Task brief:
In the entries below, find every line holding the string "about" and collect it.

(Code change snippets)

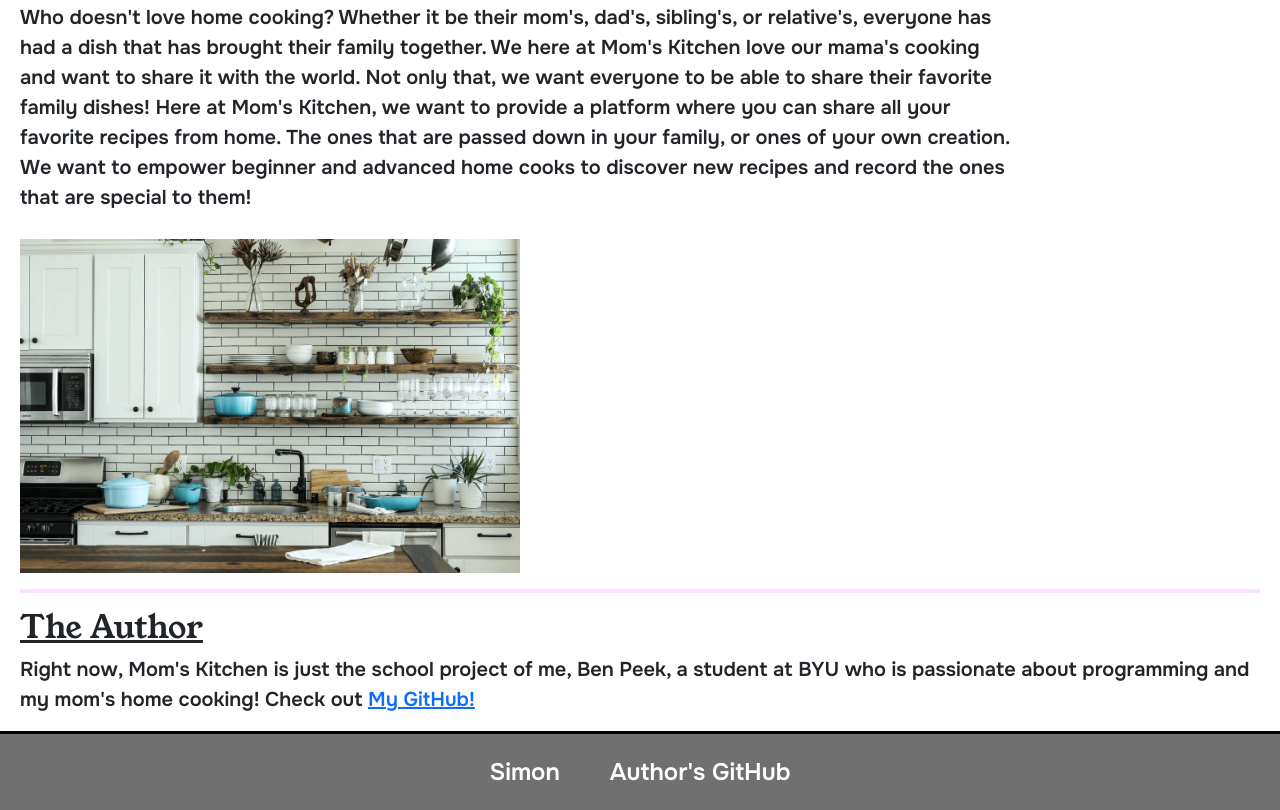
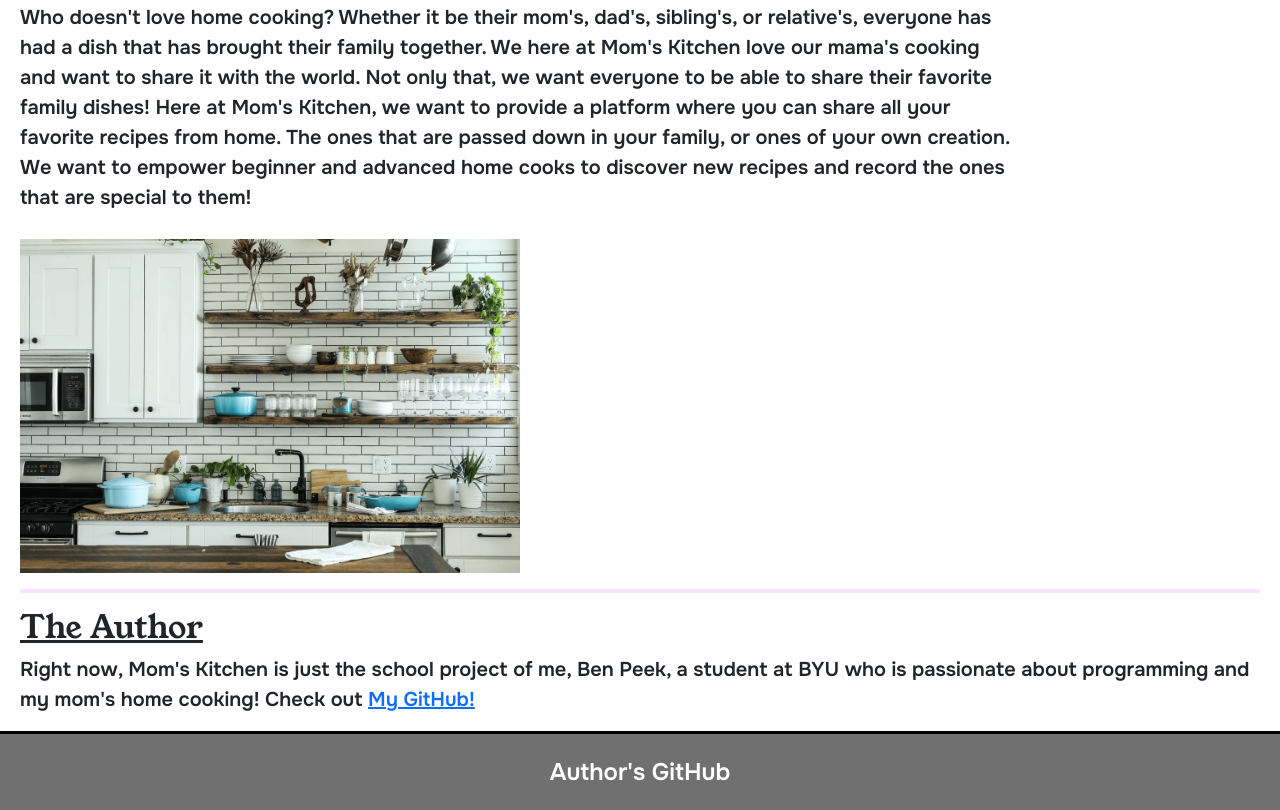
Before and after one commit to benjaminpeek/MomsKitchen, a plain HTML site: page about.html in a window 1280 px wide. Shown: the part 131-941 px from the top of the page. Drawn offline with nearby package versions, Linux system fonts and the light colour scheme.

Commit message:
commented out reference to Simon

```diff
--- a/about.html
+++ b/about.html
@@ -59,7 +59,7 @@
 		</main>
 
 		<footer>
-			<a href="https://simon.benjaminpeek.com" target="_blank">Simon</a>
+			<!-- <a href="https://simon.benjaminpeek.com" target="_blank">Simon</a> -->
 			<a href="https://github.com/benjaminpeek/startup" target="_blank">Author's GitHub</a>
 		</footer>
 
```
Also changed, not shown: explore.html (+1 -1 lines), index.html (+1 -1 lines), profile.html (+1 -1 lines).
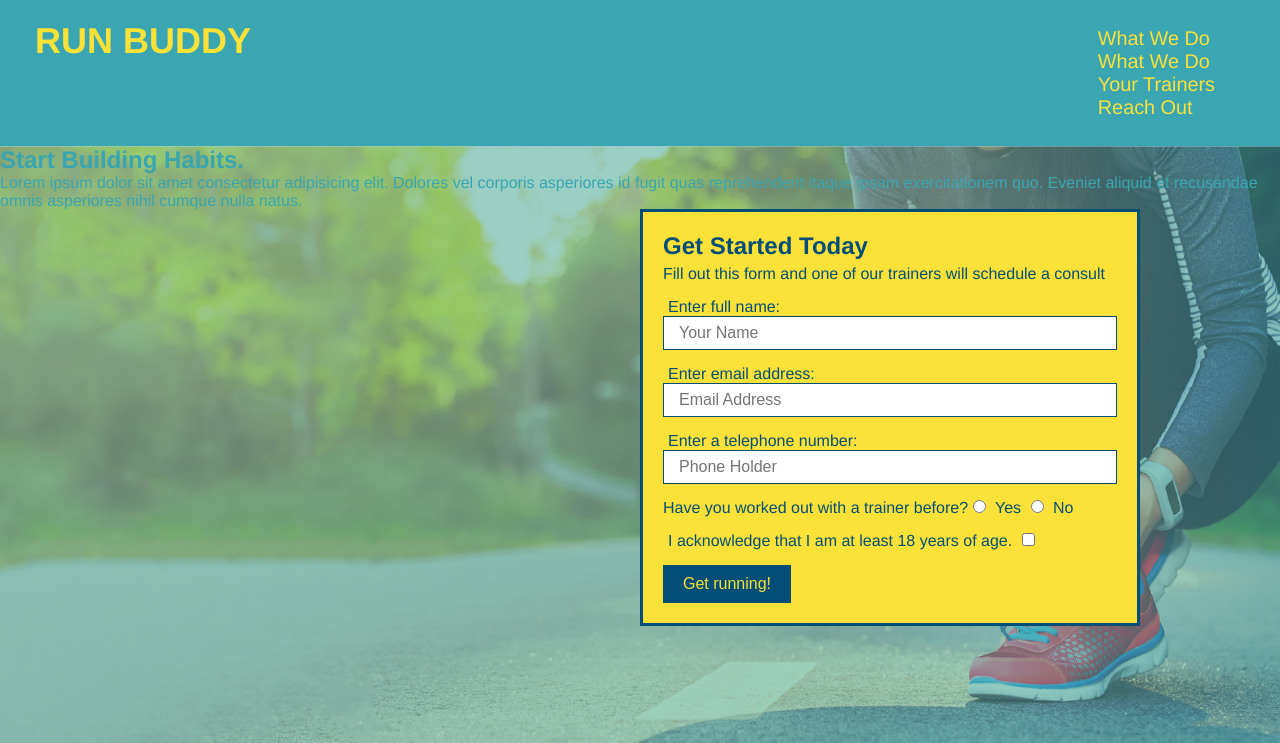
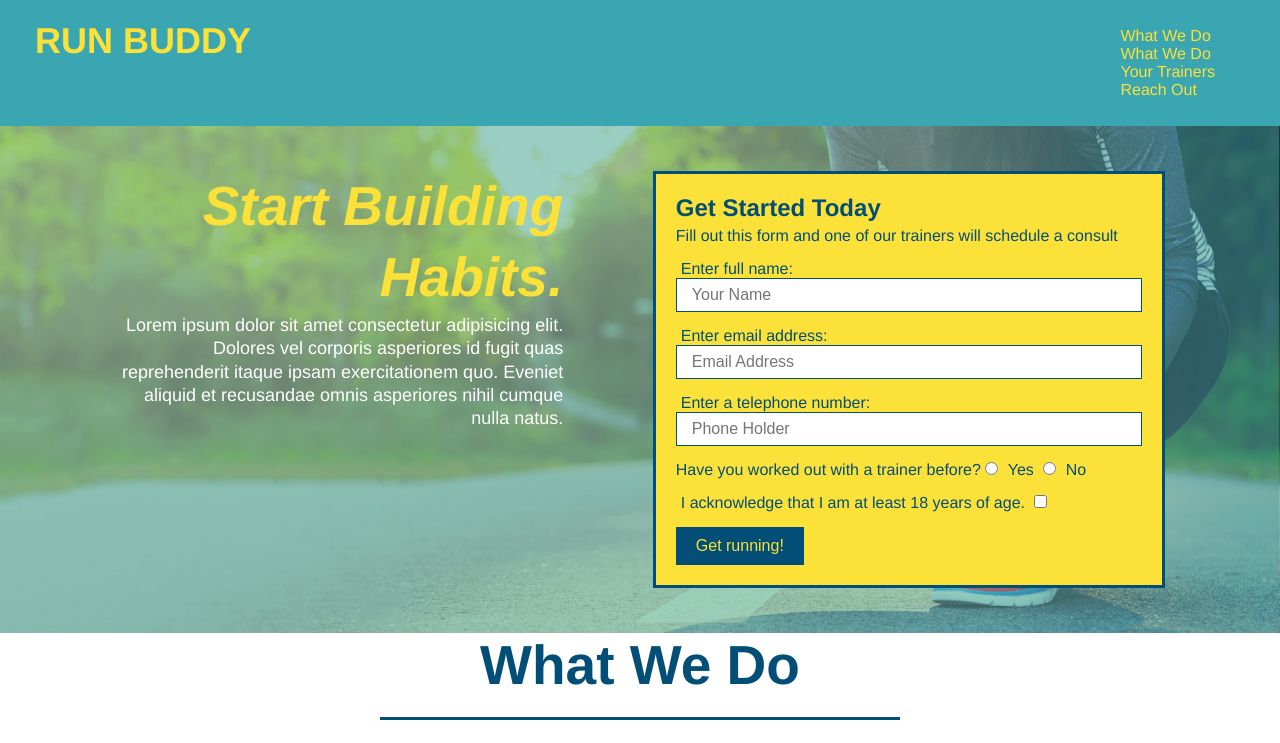
Before and after one commit to Dus0001/run-buddy, a plain HTML site: page index.html in a window 1280 px wide. Shown: the top 743 px of the page. Drawn offline with Linux system fonts and the light colour scheme.

Commit message:
add flexbox to hero

```diff
--- a/assets/css/style.css
+++ b/assets/css/style.css
@@ -46,24 +46,25 @@
  header nav ul li a {
     margin: 0 30px;
     font-weight: lighter;
-    font-size: 1.55vw;
+    font-size: px;
  }
 
  footer {
+    display: flex;
+    justify-content: space-between;
+    flex-wrap: wrap;
     background: #fce139;
     width: 100;
     padding: 40px 35px;
  }
 
  footer h2{
-    display: inline;
     color: #024e76;
     font-size: 30px;
     margin: 0;
  }
 
  Footer div {
-    float: right;
     line-height: 1.5;
     text-align: right;
  }
@@ -75,22 +76,21 @@
 /* Hero Style Start*/
 .hero {
    background-image: url("../images/hero-bg.jpeg");
-   height: 600px;
+   display: flex;
    background-size: cover;
    background-position: center;
-   position: relative
-
+   justify-content: center;
+   flex-wrap: wrap;
 }
 
 .hero-form {
    background-color: #fce138;
    padding: 20px;
-   width: 500px;
+   width: 40%;
+   margin: 3.5%;
    color: #024e76;
    border: solid 3px #024e76;
-   position: absolute;
-   bottom: 120px;
-   right: 140px;
+
 }
 .hero-form h3 {
    font-size: 24px;
@@ -128,6 +128,21 @@
    border: none;
    padding: 10px 20px;
    font-size: 16px;
+ }
+
+ .hero-cta {
+   width: 35%;
+   text-align: right;
+   margin: 3.5%;
+   color: #fff;
+   font-size: 18px;
+   line-height: 1.3;
+ }
+
+ .hero-cta h2 {
+   font-style: italic;
+   font-size: 55px;
+   color: #fce138;
  }
 /* Hero style ends */
 
```
Also changed, not shown: 1 other file.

Answer to the problem:
Before and after one commit to benjaminpeek/MomsKitchen, a plain HTML site: page about.html in a window 1280 px wide. Shown: the part 131-941 px from the top of the page. Drawn offline with nearby package versions, Linux system fonts and the light colour scheme.
--- a/about.html
+++ b/about.html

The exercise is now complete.